WORK TO BE COMPLETED: Filter the lines below, keeping each one that holds "axis".

(Data extracted from a collection)
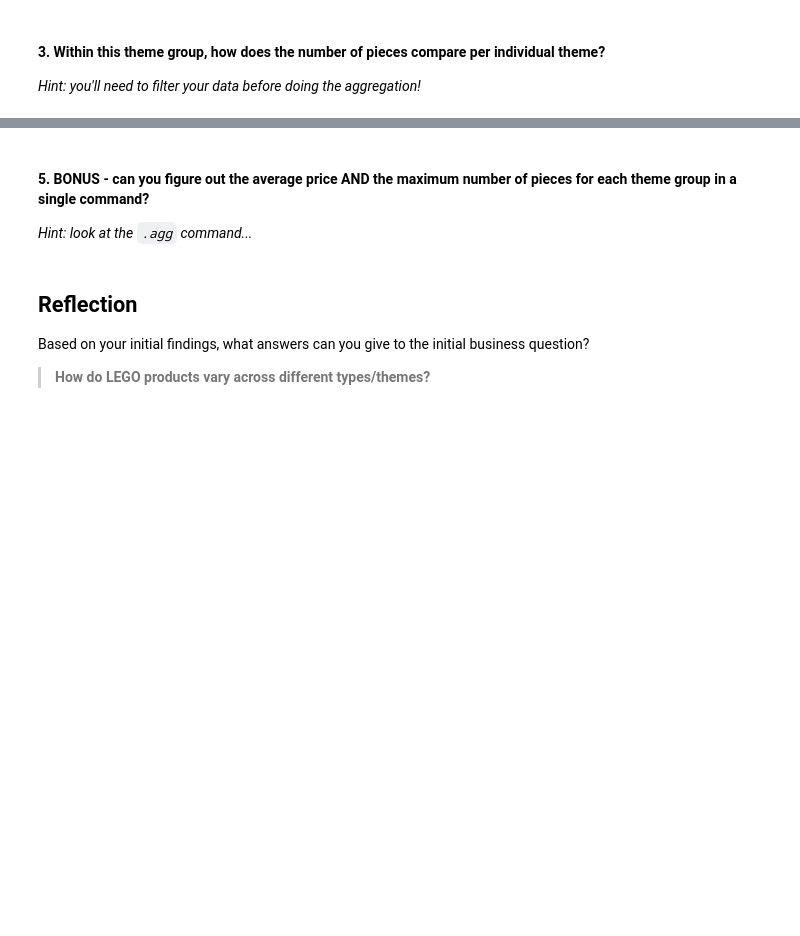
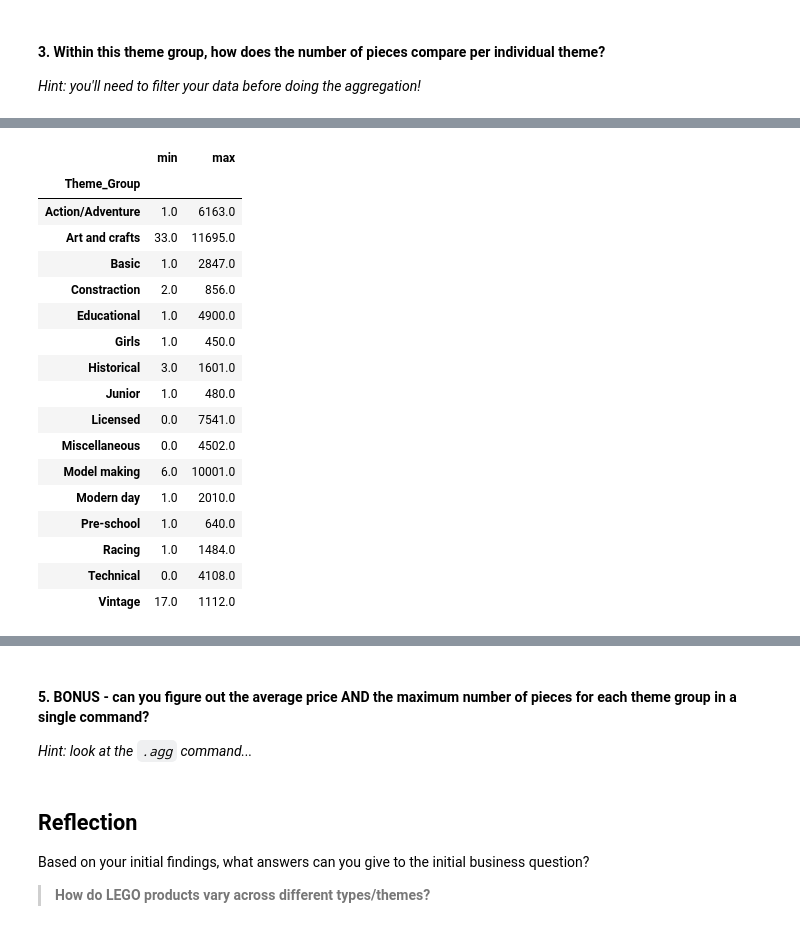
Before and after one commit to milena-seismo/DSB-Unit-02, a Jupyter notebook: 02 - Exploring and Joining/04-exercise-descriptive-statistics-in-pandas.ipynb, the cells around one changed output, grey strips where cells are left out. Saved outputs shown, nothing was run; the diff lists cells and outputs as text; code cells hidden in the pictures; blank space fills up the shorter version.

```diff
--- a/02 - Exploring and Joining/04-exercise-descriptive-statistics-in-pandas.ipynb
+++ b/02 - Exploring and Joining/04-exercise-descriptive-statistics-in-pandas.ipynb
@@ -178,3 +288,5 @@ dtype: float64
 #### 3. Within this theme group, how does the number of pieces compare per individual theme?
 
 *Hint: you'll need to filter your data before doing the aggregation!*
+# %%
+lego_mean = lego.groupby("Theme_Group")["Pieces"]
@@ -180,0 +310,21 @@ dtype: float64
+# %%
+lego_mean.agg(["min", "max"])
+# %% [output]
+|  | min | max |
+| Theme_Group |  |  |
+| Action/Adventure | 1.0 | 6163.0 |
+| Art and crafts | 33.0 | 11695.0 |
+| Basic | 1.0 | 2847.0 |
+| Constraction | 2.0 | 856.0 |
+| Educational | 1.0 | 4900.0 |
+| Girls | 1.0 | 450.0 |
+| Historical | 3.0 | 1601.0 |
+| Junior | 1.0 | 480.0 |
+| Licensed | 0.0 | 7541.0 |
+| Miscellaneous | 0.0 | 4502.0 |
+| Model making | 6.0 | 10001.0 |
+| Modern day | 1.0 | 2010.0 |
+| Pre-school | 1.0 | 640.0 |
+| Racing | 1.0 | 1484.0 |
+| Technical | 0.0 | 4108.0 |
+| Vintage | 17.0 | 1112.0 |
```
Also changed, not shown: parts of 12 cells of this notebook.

* * *

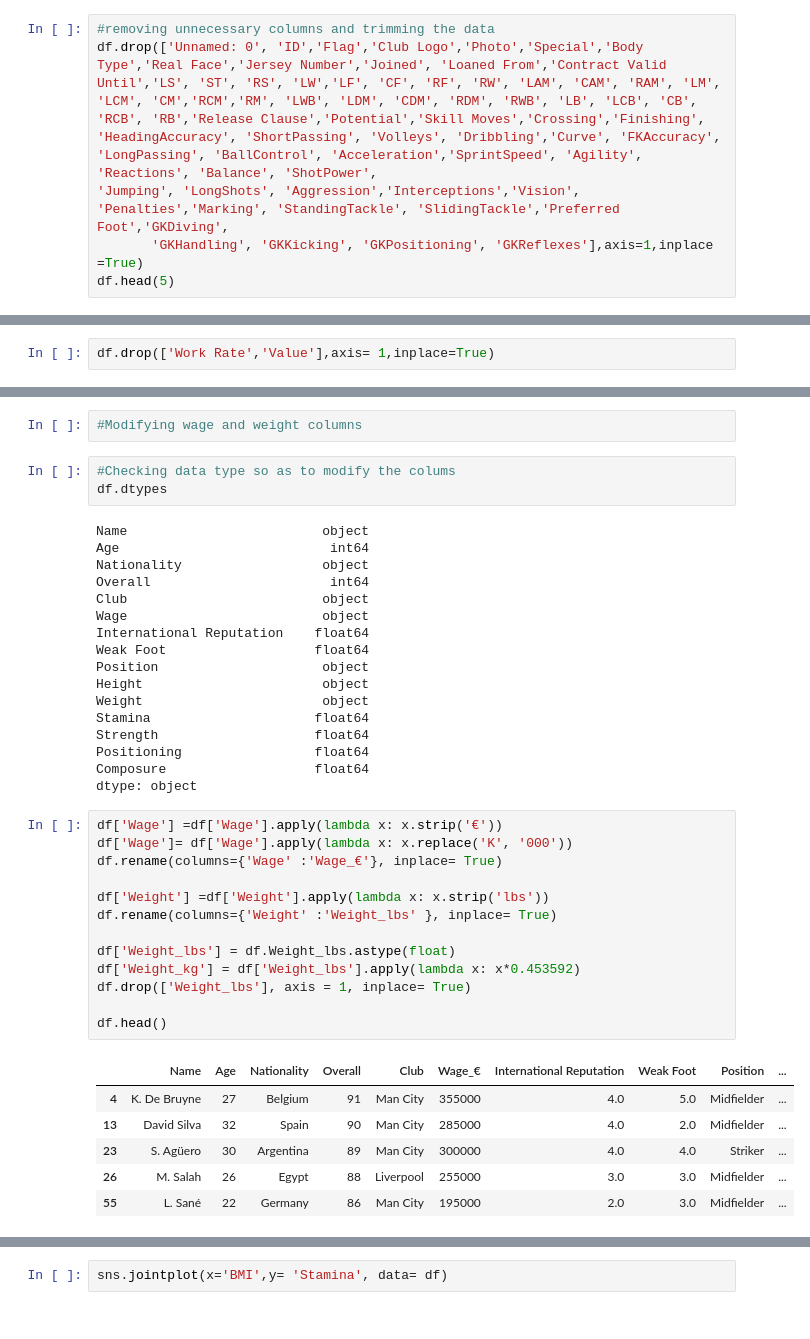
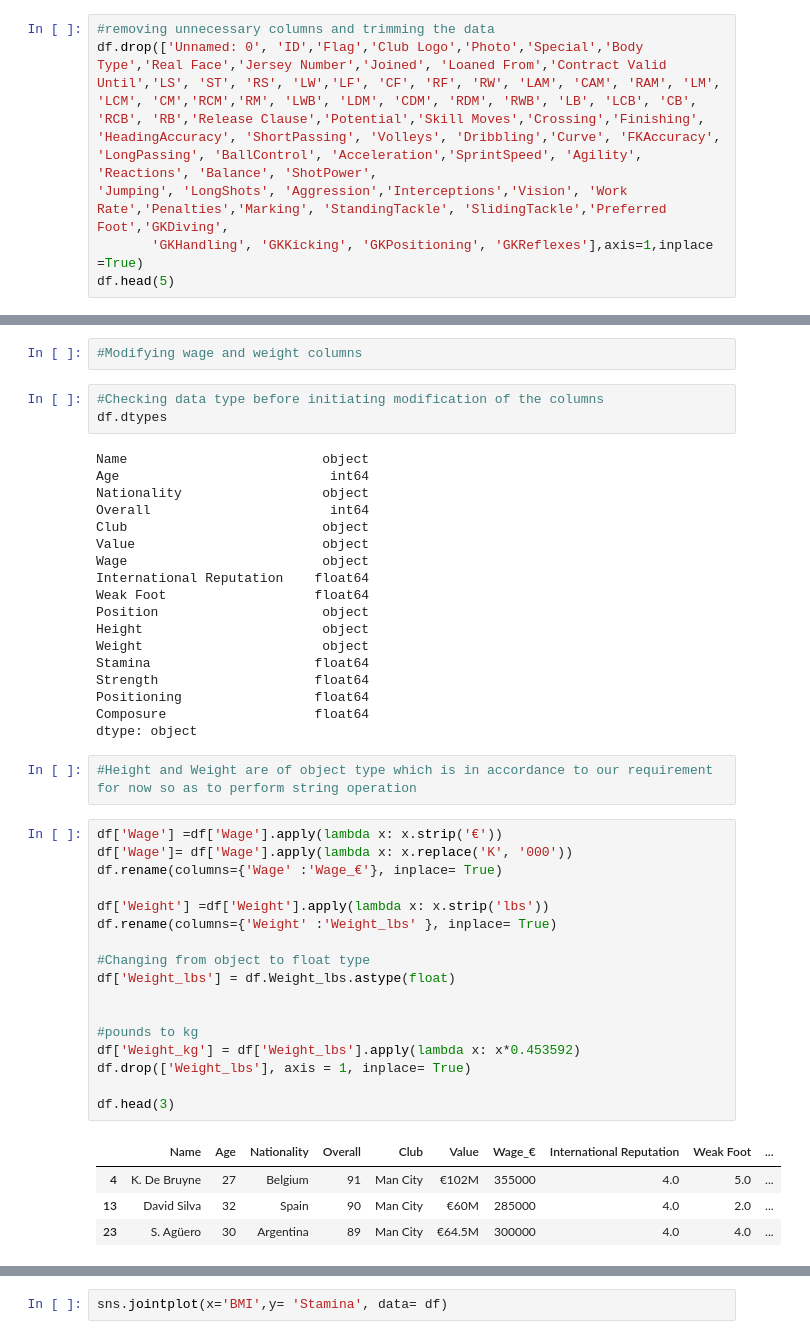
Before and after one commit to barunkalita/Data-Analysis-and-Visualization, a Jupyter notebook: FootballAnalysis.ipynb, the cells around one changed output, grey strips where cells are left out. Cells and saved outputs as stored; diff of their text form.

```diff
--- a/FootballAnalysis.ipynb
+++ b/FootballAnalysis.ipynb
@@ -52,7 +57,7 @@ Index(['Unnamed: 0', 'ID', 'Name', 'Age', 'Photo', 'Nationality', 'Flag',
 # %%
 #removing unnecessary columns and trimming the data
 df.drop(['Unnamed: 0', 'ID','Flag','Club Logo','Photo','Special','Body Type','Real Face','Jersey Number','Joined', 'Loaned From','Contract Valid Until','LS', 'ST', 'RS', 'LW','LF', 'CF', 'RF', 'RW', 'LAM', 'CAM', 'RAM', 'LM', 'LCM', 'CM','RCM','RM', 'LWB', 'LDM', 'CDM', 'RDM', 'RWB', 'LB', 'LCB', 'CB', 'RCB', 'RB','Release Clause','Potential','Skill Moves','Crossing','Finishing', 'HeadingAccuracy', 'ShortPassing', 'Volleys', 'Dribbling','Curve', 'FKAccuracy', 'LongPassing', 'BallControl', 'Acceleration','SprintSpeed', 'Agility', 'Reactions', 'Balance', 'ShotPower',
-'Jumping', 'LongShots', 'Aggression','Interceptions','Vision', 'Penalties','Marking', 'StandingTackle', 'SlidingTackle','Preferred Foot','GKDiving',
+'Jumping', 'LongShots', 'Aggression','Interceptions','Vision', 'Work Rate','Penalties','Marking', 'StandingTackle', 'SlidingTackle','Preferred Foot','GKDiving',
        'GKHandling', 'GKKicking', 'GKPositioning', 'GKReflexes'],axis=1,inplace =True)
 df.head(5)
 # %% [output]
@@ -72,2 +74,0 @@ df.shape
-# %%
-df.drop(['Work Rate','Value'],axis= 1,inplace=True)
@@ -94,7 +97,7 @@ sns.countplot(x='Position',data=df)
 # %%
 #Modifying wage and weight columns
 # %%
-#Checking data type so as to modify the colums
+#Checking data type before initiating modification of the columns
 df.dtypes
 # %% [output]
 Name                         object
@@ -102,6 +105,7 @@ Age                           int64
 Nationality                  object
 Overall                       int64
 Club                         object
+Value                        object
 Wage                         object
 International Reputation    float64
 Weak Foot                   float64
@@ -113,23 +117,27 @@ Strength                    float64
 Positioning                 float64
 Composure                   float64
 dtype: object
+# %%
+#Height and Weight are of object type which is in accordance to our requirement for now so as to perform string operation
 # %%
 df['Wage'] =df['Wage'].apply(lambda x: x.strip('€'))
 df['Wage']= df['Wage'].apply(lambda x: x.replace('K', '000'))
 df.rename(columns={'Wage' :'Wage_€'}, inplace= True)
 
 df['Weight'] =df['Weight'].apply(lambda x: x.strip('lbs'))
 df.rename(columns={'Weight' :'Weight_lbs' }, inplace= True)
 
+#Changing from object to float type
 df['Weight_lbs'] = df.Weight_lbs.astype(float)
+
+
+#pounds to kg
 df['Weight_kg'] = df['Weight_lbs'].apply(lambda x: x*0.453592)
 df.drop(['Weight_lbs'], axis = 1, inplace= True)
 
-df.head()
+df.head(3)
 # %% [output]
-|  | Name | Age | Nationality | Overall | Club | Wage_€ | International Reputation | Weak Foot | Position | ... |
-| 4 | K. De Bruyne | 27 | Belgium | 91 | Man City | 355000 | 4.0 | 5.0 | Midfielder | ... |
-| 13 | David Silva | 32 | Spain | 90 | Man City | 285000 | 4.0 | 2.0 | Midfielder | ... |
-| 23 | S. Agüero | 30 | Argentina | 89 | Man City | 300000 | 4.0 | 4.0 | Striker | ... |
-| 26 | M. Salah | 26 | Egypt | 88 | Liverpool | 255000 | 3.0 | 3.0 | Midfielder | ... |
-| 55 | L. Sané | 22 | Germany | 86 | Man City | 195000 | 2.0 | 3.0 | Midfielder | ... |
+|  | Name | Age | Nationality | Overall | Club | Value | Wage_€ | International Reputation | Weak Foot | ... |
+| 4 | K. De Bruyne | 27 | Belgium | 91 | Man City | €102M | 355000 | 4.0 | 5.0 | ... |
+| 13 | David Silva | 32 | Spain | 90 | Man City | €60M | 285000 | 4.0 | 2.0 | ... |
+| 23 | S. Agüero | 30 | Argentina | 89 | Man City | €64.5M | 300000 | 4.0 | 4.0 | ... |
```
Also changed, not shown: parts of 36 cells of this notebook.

==

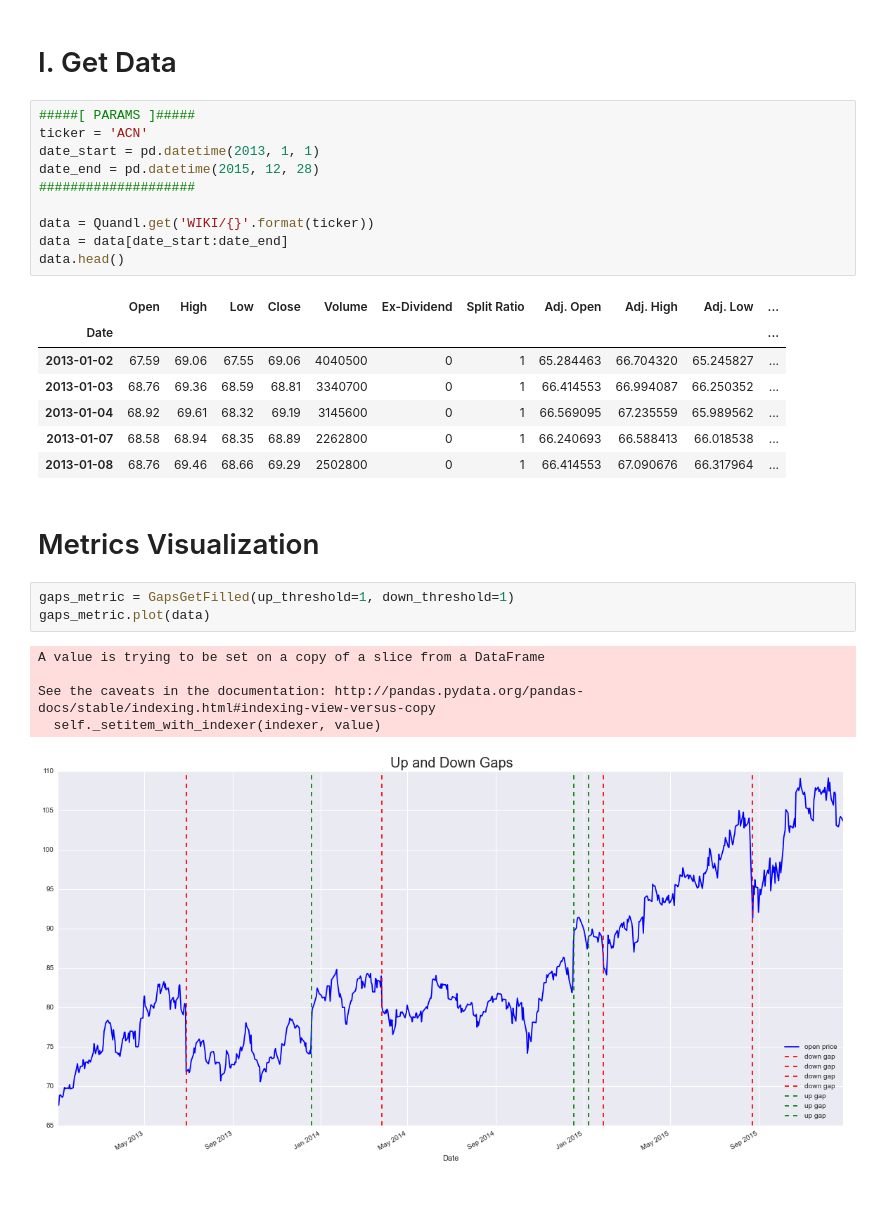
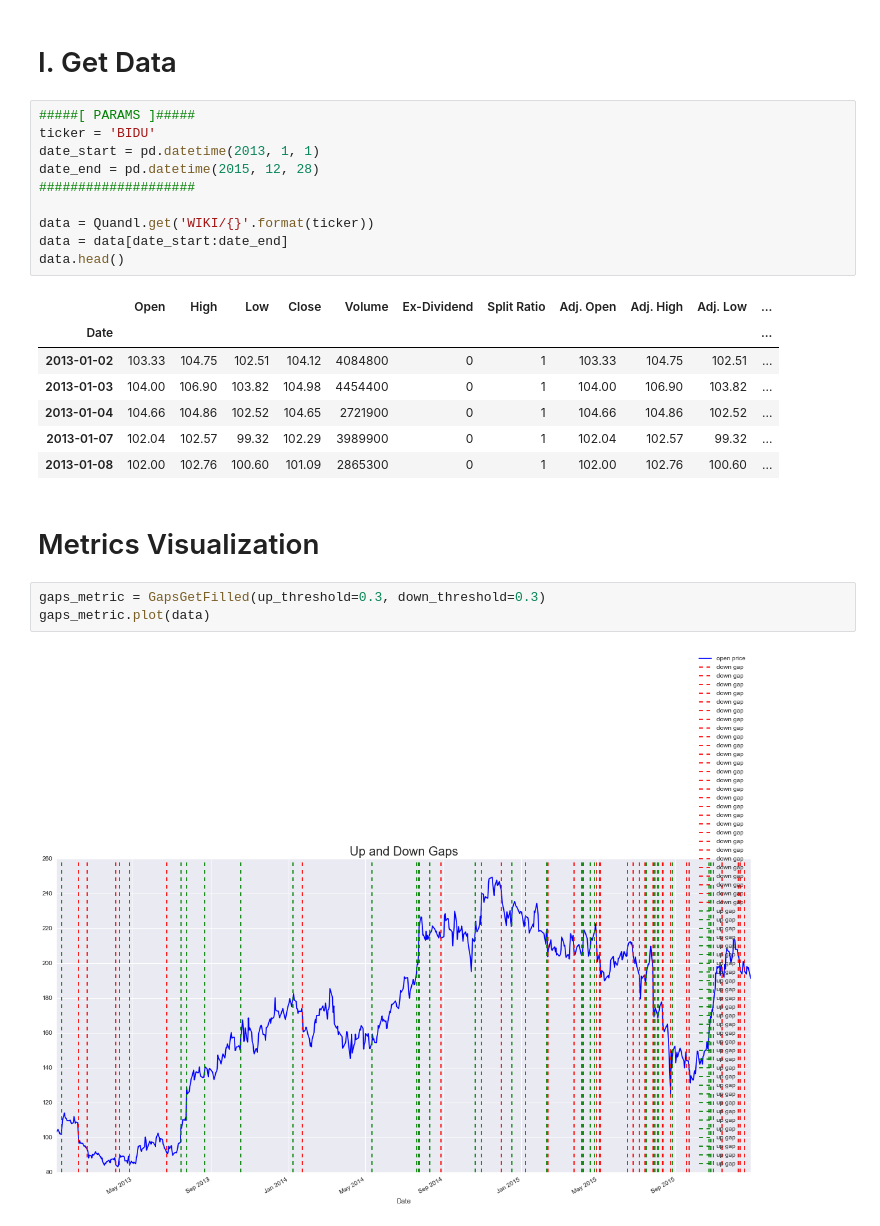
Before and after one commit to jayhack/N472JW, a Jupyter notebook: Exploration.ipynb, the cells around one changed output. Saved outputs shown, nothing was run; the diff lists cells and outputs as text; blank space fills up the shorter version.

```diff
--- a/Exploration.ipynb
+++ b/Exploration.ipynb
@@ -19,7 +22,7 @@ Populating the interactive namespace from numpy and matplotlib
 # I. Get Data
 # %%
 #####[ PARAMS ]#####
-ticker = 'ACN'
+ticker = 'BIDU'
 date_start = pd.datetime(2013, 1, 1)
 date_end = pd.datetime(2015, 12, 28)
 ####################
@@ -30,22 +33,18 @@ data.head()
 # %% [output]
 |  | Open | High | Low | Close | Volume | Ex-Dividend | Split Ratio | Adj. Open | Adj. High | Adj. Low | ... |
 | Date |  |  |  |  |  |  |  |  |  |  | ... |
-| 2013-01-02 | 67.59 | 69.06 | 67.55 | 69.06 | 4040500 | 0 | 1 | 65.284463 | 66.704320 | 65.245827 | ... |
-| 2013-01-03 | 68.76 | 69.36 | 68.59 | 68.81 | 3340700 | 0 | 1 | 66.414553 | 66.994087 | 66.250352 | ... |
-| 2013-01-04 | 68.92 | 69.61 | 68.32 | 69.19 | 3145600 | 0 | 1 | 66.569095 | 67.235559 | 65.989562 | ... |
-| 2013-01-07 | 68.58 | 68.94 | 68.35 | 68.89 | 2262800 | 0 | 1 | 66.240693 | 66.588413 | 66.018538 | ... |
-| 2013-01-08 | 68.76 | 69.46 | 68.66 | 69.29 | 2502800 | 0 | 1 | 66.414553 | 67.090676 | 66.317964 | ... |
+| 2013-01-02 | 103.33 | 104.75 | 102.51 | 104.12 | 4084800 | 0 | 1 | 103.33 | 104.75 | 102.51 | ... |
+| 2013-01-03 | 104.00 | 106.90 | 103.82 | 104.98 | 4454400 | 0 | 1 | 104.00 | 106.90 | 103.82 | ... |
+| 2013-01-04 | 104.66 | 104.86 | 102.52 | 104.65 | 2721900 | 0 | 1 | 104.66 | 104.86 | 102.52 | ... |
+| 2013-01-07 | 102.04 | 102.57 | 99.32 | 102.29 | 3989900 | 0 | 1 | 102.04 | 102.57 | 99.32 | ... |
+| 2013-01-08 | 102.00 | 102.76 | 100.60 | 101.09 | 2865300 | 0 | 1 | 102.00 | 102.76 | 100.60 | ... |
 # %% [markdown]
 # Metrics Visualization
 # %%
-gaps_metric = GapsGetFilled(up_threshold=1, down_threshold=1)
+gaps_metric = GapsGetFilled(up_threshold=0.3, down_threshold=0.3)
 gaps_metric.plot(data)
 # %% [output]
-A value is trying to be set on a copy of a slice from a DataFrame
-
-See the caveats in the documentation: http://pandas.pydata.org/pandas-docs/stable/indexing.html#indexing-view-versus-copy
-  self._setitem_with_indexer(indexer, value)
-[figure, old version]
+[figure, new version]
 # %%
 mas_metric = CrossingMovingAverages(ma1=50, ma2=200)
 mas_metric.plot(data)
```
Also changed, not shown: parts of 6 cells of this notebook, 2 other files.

PROBLEM SOLUTION:
        'GKHandling', 'GKKicking', 'GKPositioning', 'GKReflexes'],axis=1,inplace =True)
-df.drop(['Work Rate','Value'],axis= 1,inplace=True)
 df.drop(['Weight_lbs'], axis = 1, inplace= True)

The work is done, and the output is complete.